_Source data_

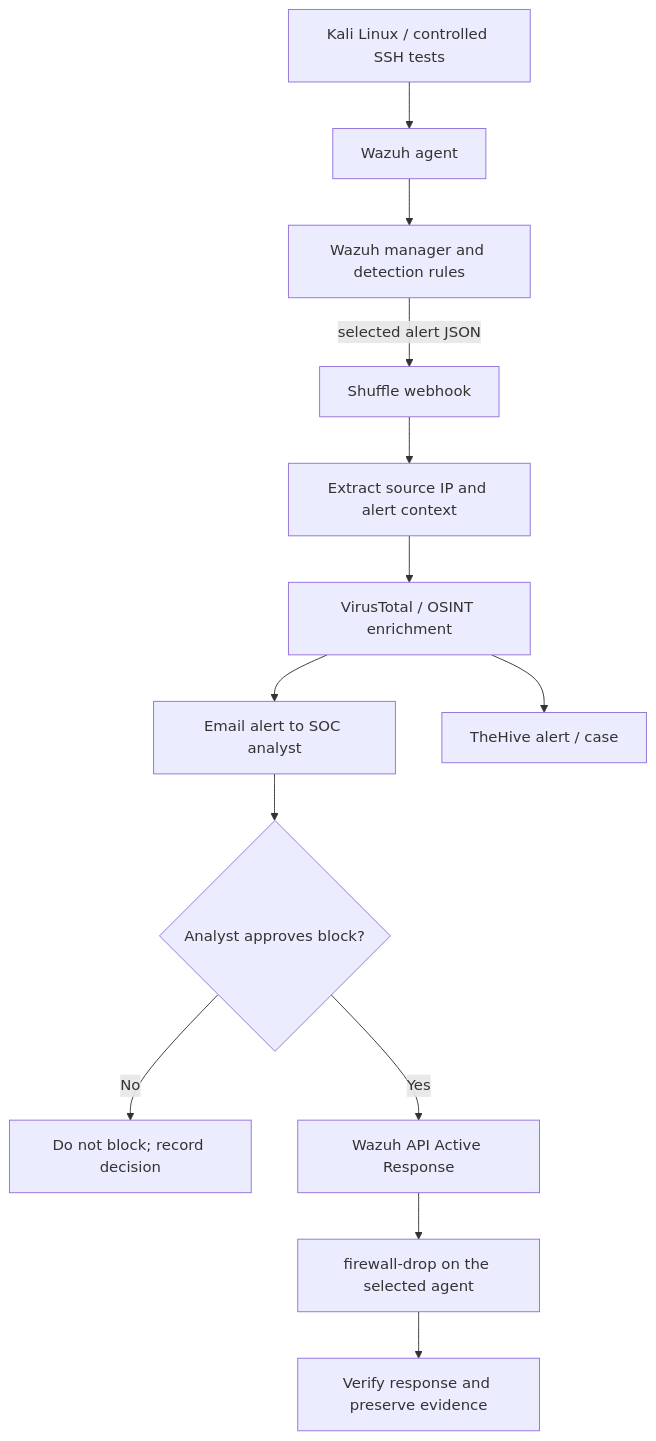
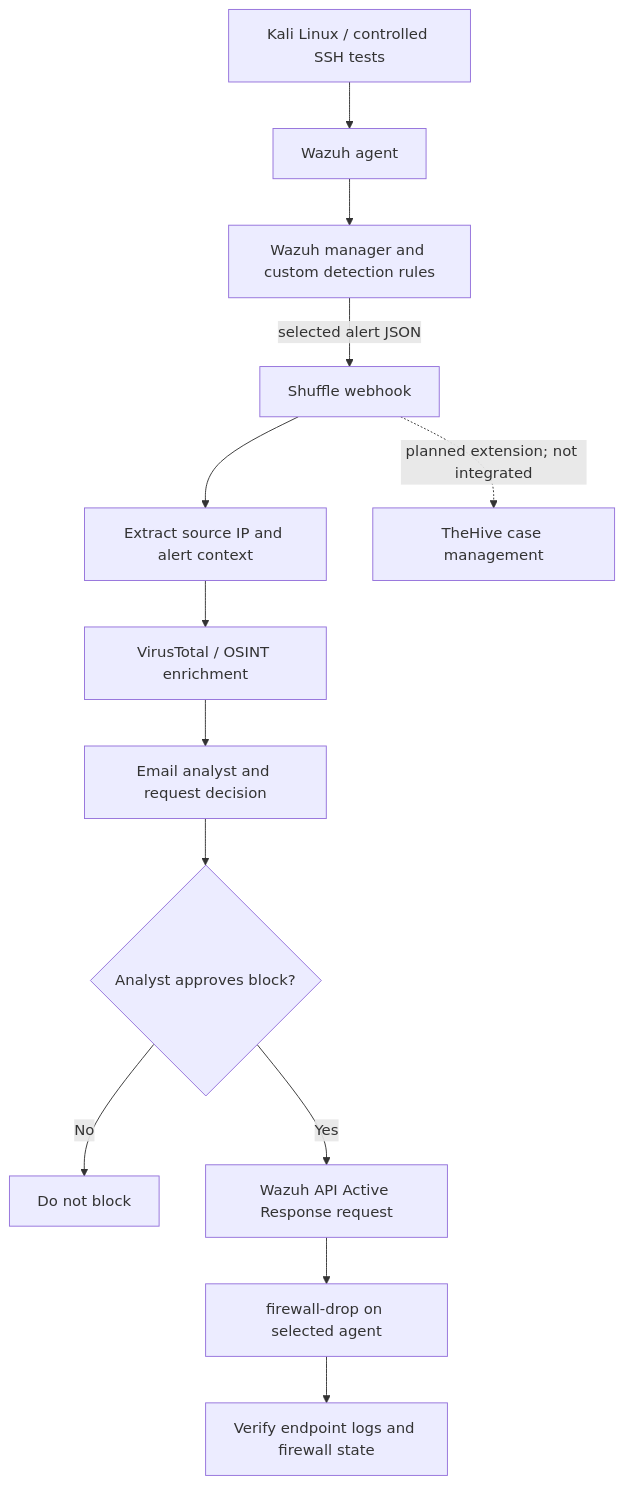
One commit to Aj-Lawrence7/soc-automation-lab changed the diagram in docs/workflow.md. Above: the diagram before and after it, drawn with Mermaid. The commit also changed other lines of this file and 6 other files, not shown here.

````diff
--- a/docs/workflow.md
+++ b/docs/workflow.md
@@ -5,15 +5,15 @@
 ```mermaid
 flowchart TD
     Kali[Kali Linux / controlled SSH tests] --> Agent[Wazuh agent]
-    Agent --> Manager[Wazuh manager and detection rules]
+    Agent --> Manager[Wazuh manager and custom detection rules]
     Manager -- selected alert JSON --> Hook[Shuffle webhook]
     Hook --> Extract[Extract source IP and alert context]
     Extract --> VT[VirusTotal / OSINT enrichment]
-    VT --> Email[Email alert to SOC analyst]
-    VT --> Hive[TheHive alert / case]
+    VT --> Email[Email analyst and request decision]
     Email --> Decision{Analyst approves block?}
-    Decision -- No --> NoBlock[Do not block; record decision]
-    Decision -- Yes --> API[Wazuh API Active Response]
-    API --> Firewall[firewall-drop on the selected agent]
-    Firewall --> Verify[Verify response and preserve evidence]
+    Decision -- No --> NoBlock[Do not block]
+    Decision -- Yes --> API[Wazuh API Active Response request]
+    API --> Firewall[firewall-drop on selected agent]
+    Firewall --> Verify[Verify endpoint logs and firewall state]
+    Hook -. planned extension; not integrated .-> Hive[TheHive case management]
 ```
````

_What is expected_
Write every entry out again exactly, images omitted.

_Exercise output_
One commit to Aj-Lawrence7/soc-automation-lab changed the diagram in docs/workflow.md. Above: the diagram before and after it, drawn with Mermaid. The commit also changed other lines of this file and 6 other files, not shown here.

````diff
--- a/docs/workflow.md
+++ b/docs/workflow.md
@@ -5,15 +5,15 @@
 ```mermaid
 flowchart TD
     Kali[Kali Linux / controlled SSH tests] --> Agent[Wazuh agent]
-    Agent --> Manager[Wazuh manager and detection rules]
+    Agent --> Manager[Wazuh manager and custom detection rules]
     Manager -- selected alert JSON --> Hook[Shuffle webhook]
     Hook --> Extract[Extract source IP and alert context]
     Extract --> VT[VirusTotal / OSINT enrichment]
-    VT --> Email[Email alert to SOC analyst]
-    VT --> Hive[TheHive alert / case]
+    VT --> Email[Email analyst and request decision]
     Email --> Decision{Analyst approves block?}
-    Decision -- No --> NoBlock[Do not block; record decision]
-    Decision -- Yes --> API[Wazuh API Active Response]
-    API --> Firewall[firewall-drop on the selected agent]
-    Firewall --> Verify[Verify response and preserve evidence]
+    Decision -- No --> NoBlock[Do not block]
+    Decision -- Yes --> API[Wazuh API Active Response request]
+    API --> Firewall[firewall-drop on selected agent]
+    Firewall --> Verify[Verify endpoint logs and firewall state]
+    Hook -. planned extension; not integrated .-> Hive[TheHive case management]
 ```
````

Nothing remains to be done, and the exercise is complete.